Gabrielle Union put out a similar message in an Instagram post tribute to Salau. “Who cares for little Black girls, Black teens, Black women? Toyin deserved so much more,” she wrote.” She also identified with Salau as a Black woman who was also assaulted at a young age. “I am her and she is me,” she wrote. “I am alive to talk about surviving my rape at 19. She is not.”
Others focused on Salau’s final tweets, pointing to the fact that her plea for help wasn’t met. She was last seen on June 6th, CNN reports, and went missing after tweeting about being sexually assaulted earlier that morning.

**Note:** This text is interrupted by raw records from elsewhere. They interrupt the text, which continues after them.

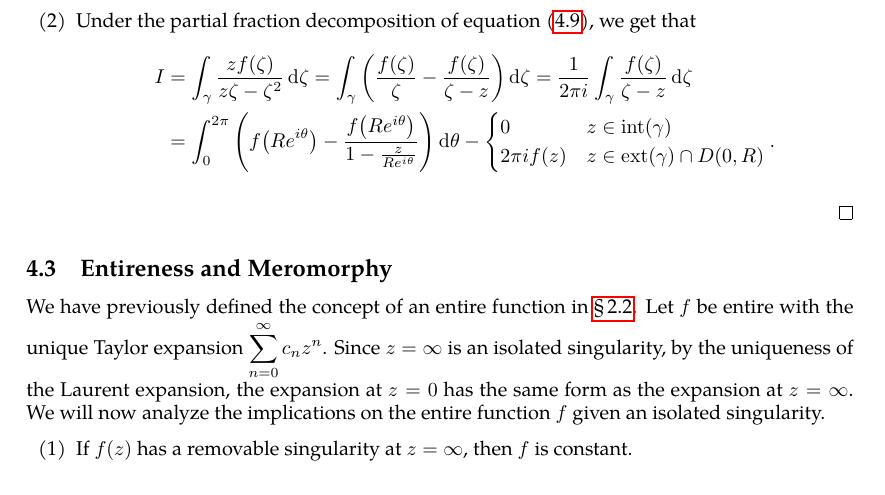
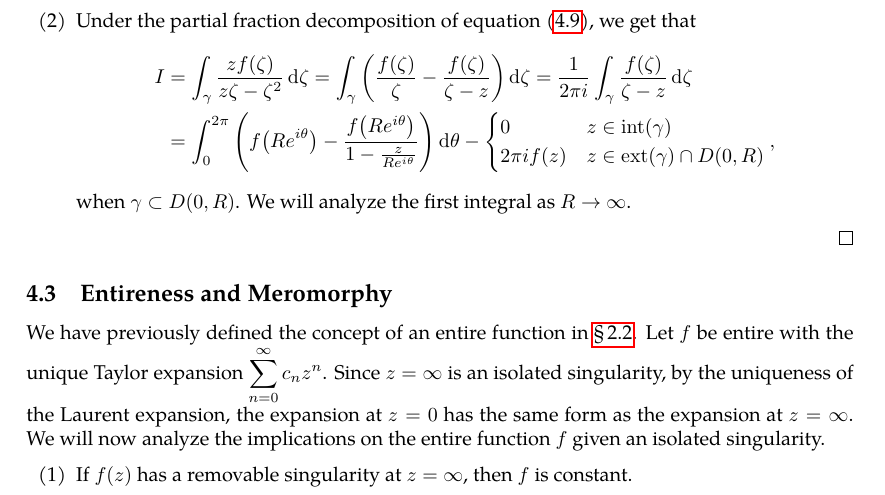
Before and after one commit to slipperking/complex-analysis-latex, a LaTeX document (main.tex): part of page 78 of 79, cut so that both start at the same text. Compiled offline with pdfLaTeX.

Commit message:
overleaf_to_git (Sat Jun 28 00:46:48 2025 -0700): update main.tex from r15500 to r15511

```diff
--- a/main.tex
+++ b/main.tex
@@ -1953,9 +1953,9 @@ The classification of the singularity at \(\infty\) is then reduced to the class
         &=\int_0^{2\pi}\qty(f\qty(Re^{i\theta})-\frac{f\qty(Re^{i\theta})}{1-\frac{z}{Re^{i\theta}}})\dd{\theta}-\begin{cases}
             0&z\in\mathrm{int}(\gamma)\\
             2\pi if(z)&z\in\mathrm{ext}(\gamma)\cap D(0,R)
-        \end{cases}.
-    \end{align*}
-
+        \end{cases},
+    \end{align*} when \(\gamma\subset D(0,R)\).
+    We will analyze the first integral as \(R\to\infty\).
     \end{enumerate}
 \end{proof}
 \subsection{Entireness and Meromorphy}
```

Salau, who was home insecure at the time, explained what happened to her in a thread of tweets, writing “I was molested in Tallahassee, Florida by a black man this morning at 5:30 on Richview and Park Ave.” She explained that the man had offered her a ride to find someplace to sleep and to collect her belongings from a church where she had sought refuge days before.
“THIS IS WHAT HAPPENS WHEN YOU DON’T LISTEN TO BLACK WOMEN,” one Twitter user wrote.
Some are also pointing to colorism, making sure to bring attention to the fact that Salau was a dark-skinned Black woman and didn’t experience the privilege that comes with lighter skin.
Amandla Stenberg shared a text post with words from video artist Alima Lee that reads, “When will you start caring about Black femmes beyond sexual consumption? Are you ready to admit your colorism against dark-skinned femmes is costing their lives?” She also shared information about The Loveland Foundation, which provides financial assistance to Black women and girls who are seeking therapy. “I keep having to remind myself to take a deep breath to help release the knot in my gut. Therapy helps a lot,” she wrote.
A Change.org petition was created to “bring attention to Florida Governor Ron DeSantis and Tallahassee police department to do their job, and investigate this crime,” which has happened now—but that doesn’t mean the fight is over. A Black feminist and womanist organization, Sistah Circle Collective, tweeted to urge followers not to donate to a GoFundMe set up by Salau’s family, writing that she was allegedly being abused and had run away.
On Monday, the organization Justice For Black Girls created the Oluwatoyin Salau Freedom Fighters Fund in hopes of raising $2500 to give $250 grants to Black girl activists, like Salau, who seek housing, food, or other critical resources. As of Tuesday afternoon, the fund far exceeded its goal reaching $50,000 and the organization is no longer accepting donations, however it will be releasing applications for those in need of the grants Tuesday night. Follow the Instagram here for updates.
We’ll update this post as there’s more development on Oluwatoyin Salau’s story, and, no matter what, keep saying her name.